Work instruction: Wherever a line of the records contains "background", copy that line.

**** Data extracts ****

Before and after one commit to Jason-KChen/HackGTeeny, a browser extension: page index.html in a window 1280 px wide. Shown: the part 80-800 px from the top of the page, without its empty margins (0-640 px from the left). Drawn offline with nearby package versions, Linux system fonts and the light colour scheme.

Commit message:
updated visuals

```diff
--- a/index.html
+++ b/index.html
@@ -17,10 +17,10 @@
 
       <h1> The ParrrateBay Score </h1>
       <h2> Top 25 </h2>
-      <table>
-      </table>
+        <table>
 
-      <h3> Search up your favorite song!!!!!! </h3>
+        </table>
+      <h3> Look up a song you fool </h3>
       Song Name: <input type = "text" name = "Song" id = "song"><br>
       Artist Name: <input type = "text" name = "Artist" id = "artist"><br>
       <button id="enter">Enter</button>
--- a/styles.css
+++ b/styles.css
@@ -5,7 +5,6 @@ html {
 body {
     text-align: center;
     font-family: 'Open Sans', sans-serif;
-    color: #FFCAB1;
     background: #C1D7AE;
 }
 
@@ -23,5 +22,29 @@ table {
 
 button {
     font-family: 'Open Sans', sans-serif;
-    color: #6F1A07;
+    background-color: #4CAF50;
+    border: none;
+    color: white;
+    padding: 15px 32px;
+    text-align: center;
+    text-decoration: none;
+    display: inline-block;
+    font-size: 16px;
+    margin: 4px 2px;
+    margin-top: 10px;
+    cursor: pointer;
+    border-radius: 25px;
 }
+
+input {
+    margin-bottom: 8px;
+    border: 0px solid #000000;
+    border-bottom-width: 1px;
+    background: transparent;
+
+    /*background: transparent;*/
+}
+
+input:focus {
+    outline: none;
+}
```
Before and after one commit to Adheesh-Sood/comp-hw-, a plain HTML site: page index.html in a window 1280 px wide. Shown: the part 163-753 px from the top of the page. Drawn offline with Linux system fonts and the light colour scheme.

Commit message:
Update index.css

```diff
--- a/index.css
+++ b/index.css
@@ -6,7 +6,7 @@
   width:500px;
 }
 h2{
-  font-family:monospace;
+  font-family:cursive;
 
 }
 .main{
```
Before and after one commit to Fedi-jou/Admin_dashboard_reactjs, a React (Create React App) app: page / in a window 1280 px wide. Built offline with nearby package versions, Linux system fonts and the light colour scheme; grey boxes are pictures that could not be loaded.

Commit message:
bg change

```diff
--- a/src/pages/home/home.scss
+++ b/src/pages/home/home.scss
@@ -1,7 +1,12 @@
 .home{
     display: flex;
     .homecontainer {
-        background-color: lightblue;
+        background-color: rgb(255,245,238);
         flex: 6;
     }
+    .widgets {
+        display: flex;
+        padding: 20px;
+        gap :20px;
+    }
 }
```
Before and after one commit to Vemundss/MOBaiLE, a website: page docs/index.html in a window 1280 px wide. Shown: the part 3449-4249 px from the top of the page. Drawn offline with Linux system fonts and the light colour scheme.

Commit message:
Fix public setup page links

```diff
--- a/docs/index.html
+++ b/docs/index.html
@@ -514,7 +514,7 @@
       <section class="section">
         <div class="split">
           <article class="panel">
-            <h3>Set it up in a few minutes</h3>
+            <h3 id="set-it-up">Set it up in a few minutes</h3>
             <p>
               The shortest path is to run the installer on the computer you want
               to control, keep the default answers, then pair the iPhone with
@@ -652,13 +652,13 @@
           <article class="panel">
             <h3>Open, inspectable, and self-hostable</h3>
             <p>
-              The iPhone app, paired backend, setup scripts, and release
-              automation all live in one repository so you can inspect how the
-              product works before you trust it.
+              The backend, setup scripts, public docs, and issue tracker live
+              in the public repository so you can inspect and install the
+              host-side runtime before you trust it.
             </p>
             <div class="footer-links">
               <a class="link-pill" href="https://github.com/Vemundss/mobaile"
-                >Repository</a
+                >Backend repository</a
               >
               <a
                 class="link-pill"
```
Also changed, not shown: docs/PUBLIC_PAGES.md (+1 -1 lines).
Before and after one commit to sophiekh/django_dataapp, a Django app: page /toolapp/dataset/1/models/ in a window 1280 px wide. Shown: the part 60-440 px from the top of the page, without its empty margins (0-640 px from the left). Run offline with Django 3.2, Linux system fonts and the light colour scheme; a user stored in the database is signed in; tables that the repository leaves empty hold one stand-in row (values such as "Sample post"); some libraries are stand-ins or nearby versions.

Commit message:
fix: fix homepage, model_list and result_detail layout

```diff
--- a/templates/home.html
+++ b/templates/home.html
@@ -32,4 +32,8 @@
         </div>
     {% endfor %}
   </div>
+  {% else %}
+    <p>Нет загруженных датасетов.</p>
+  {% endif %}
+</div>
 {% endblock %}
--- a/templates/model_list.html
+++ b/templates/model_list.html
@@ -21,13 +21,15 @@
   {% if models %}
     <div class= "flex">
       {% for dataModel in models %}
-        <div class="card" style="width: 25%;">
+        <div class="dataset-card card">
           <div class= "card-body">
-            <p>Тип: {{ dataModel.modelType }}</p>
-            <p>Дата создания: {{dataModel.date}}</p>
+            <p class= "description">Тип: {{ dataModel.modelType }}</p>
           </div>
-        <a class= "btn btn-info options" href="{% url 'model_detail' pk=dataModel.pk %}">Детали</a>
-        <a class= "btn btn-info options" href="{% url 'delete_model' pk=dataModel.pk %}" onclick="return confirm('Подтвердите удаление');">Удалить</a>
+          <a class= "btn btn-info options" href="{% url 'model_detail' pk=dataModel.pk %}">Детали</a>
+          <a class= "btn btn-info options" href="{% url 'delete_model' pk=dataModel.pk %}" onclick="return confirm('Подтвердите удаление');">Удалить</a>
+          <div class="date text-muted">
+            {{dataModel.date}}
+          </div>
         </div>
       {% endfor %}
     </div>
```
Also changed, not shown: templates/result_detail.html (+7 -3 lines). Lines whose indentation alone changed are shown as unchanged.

****

Your solution:
     background: #C1D7AE;
+    background-color: #4CAF50;
+    background: transparent;
+    /*background: transparent;*/
-        background-color: lightblue;
+        background-color: rgb(255,245,238);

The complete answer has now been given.